March 13, 2019
Press Release

Congressman Michael San Nicolas (D-GUAL), Congressman Gus Bilirakis (R-FL12),  Congresswoman Aumua Radewagen (R-AS00), and Congressman Frank Pallone, Jr. (D-NJ06) have introduced the bi-partisan H.R. 1713, a bill that would grant presumptive herbicide exposure status to U.S. service members who served on the islands of Guam and American Samoa between the period of January 9, 1962 and July 31, 1980, or Johnston Atoll between the period of January 9, 1962 and July 31, 1980. The Lonnie Kilpatrick Central Pacific Relief Act honors a Navy Veteran stationed on Guam who died due to herbicide exposure. Mr. Kilpatrick was awarded his service-connection related this concern shortly before his death. His last words “Make it count” have become a rallying cry for Veterans who advocate justice for their fellow men and women who have become ill due to herbicide exposure. 

“The historical data is conclusive that extremely harmful levels of dioxin were present and service members were undoubtedly exposed. The environment was also impacted, with saturation levels prolonging exposures on a regular basis. The harm is undeniable, and the need for justice equally so,” said Congressman San Nicolas.  

“I am honored to work with my colleague to spearhead the ‘The Lonnie Kilpatrick Central Pacific Herbicide Relief Act.’  We must take care of those who served our country, ensuring that they have access to the care they need as a result of exposure to toxins during their service. This bill is named in honor of my friend and constituent, Lonnie Kilpatrick, who sadly passed away from an illness related to Agent Orange exposure during his service in Guam. I don’t want to see other families continue to suffer the way Lonnie’s has,” said Representative Gus Bilirakis.

Congressman Michael F.Q. San Nicolas“A great many U.S. Veterans live in the Pacific islands, and in American Samoa. We’re proud of our people’s high enlistment rate,” said Congresswoman Aumua Amata. “Through this legislation, our country keeps the national commitment to Veterans, and recognizes the dangers and long-term health risks they faced.”

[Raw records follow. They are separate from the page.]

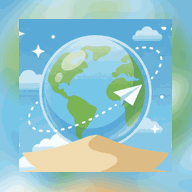
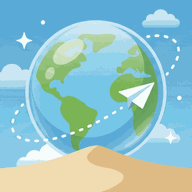
Add files via upload

diff --git a/trove/sw.js b/trove/sw.js
@@ -1,5 +1,5 @@
 /* Trove service worker — offline shell cache */
-const CACHE = 'trove-v3';
+const CACHE = 'trove-v4';
 const ASSETS = [
   './',
   './index.html',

A recent Government Accountability Office (GOA) report confirmed herbicide use on the islands of Guam and American Samoa, which have negatively impacted veterans stationed at military bases in the 1960's and 1970's.  Additional government documents have confirmed the use of herbicides through 1980. A Public Health assessment of the fire training school at Andersen Air Force Base found a dioxin concentration of 19,000 parts per million. For the general population, a level of 100 parts per billion would still pose a hazard.
Congressman San Nicolas is grateful to Congressman Gus Bilirakis (R-FL12), Congresswoman Aumua Radewagen, and Congressman Frank Pallone, Jr. (D-NJ06) for their commitment towards gaining recognition for our Veterans.  Congressman San Nicolas is equally thankful for the advocacy efforts of Military-Veterans Advocacy Executive Director Commander John B Wells, USN (ret) and Agent Orange Survivors of Guam leader Brian Moyer for their dedication and support towards this mission.